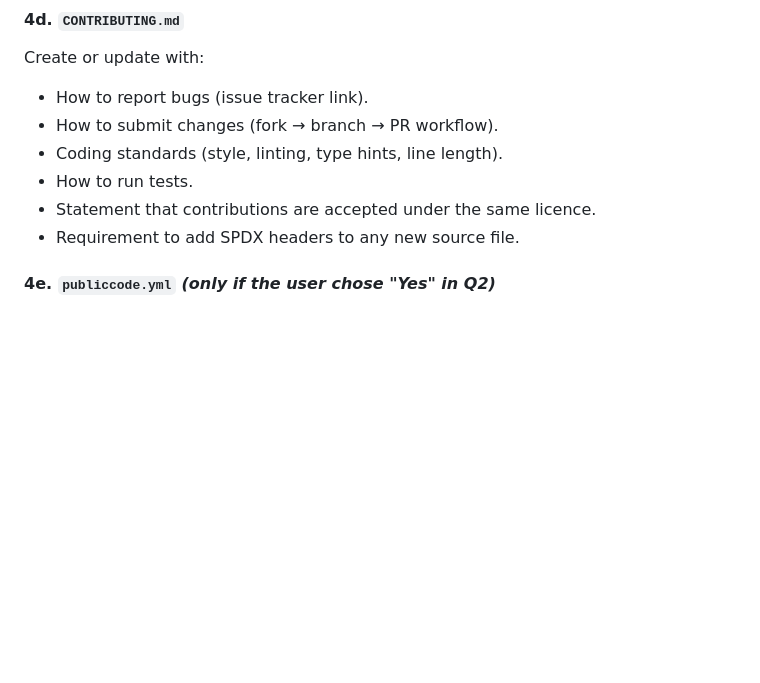
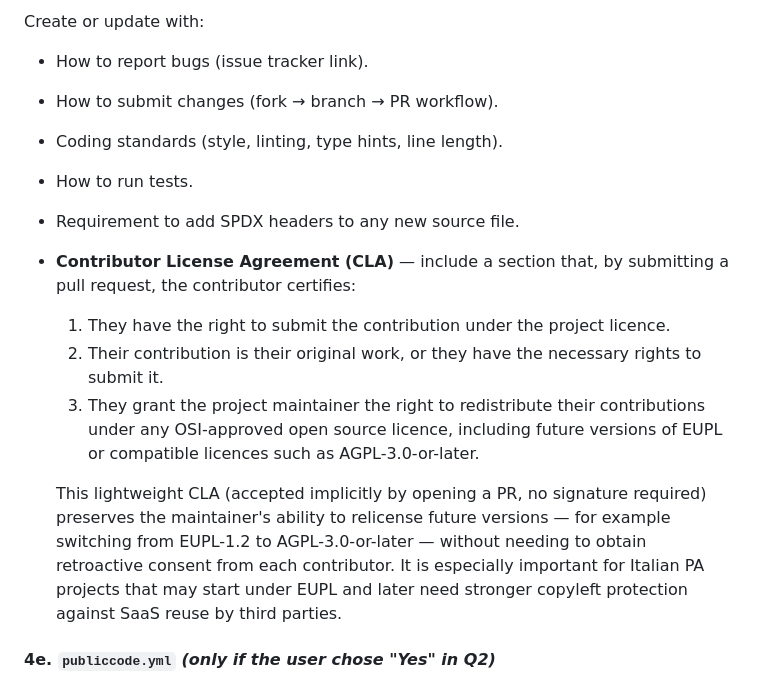
Before and after one commit to Agenzia-TPL/rpsd-config, a Markdown page: ai-skills/open-source-it-pa/SKILL.md, the part around the change. GitHub-like rendering; blank space fills up the shorter version.

Commit message:
Add notions of CLA clauses in "CONTRIBUTING.md" file to PA publishing skill.

```diff
--- a/ai-skills/open-source-it-pa/SKILL.md
+++ b/ai-skills/open-source-it-pa/SKILL.md
@@ -251,8 +251,22 @@ Create or update with:
 - How to submit changes (fork → branch → PR workflow).
 - Coding standards (style, linting, type hints, line length).
 - How to run tests.
-- Statement that contributions are accepted under the same licence.
 - Requirement to add SPDX headers to any new source file.
+- **Contributor License Agreement (CLA)** — include a section that, by
+  submitting a pull request, the contributor certifies:
+  1. They have the right to submit the contribution under the project licence.
+  2. Their contribution is their original work, or they have the necessary
+     rights to submit it.
+  3. They grant the project maintainer the right to redistribute their
+     contributions under any OSI-approved open source licence, including
+     future versions of EUPL or compatible licences such as AGPL-3.0-or-later.
+
+  This lightweight CLA (accepted implicitly by opening a PR, no signature
+  required) preserves the maintainer's ability to relicense future versions
+  — for example switching from EUPL-1.2 to AGPL-3.0-or-later — without
+  needing to obtain retroactive consent from each contributor. It is
+  especially important for Italian PA projects that may start under EUPL and
+  later need stronger copyleft protection against SaaS reuse by third parties.
 
 #### 4e. `publiccode.yml` *(only if the user chose "Yes" in Q2)*
 
```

• • •

WHAT THIS TASK INVOLVES => Would you output the listing above verbatim, without its pictures?

RESPONSE AREA =>
Before and after one commit to Agenzia-TPL/rpsd-config, a Markdown page: ai-skills/open-source-it-pa/SKILL.md, the part around the change. GitHub-like rendering; blank space fills up the shorter version.

Commit message:
Add notions of CLA clauses in "CONTRIBUTING.md" file to PA publishing skill.

```diff
--- a/ai-skills/open-source-it-pa/SKILL.md
+++ b/ai-skills/open-source-it-pa/SKILL.md
@@ -251,8 +251,22 @@ Create or update with:
 - How to submit changes (fork → branch → PR workflow).
 - Coding standards (style, linting, type hints, line length).
 - How to run tests.
-- Statement that contributions are accepted under the same licence.
 - Requirement to add SPDX headers to any new source file.
+- **Contributor License Agreement (CLA)** — include a section that, by
+  submitting a pull request, the contributor certifies:
+  1. They have the right to submit the contribution under the project licence.
+  2. Their contribution is their original work, or they have the necessary
+     rights to submit it.
+  3. They grant the project maintainer the right to redistribute their
+     contributions under any OSI-approved open source licence, including
+     future versions of EUPL or compatible licences such as AGPL-3.0-or-later.
+
+  This lightweight CLA (accepted implicitly by opening a PR, no signature
+  required) preserves the maintainer's ability to relicense future versions
+  — for example switching from EUPL-1.2 to AGPL-3.0-or-later — without
+  needing to obtain retroactive consent from each contributor. It is
+  especially important for Italian PA projects that may start under EUPL and
+  later need stronger copyleft protection against SaaS reuse by third parties.
 
 #### 4e. `publiccode.yml` *(only if the user chose "Yes" in Q2)*
 
```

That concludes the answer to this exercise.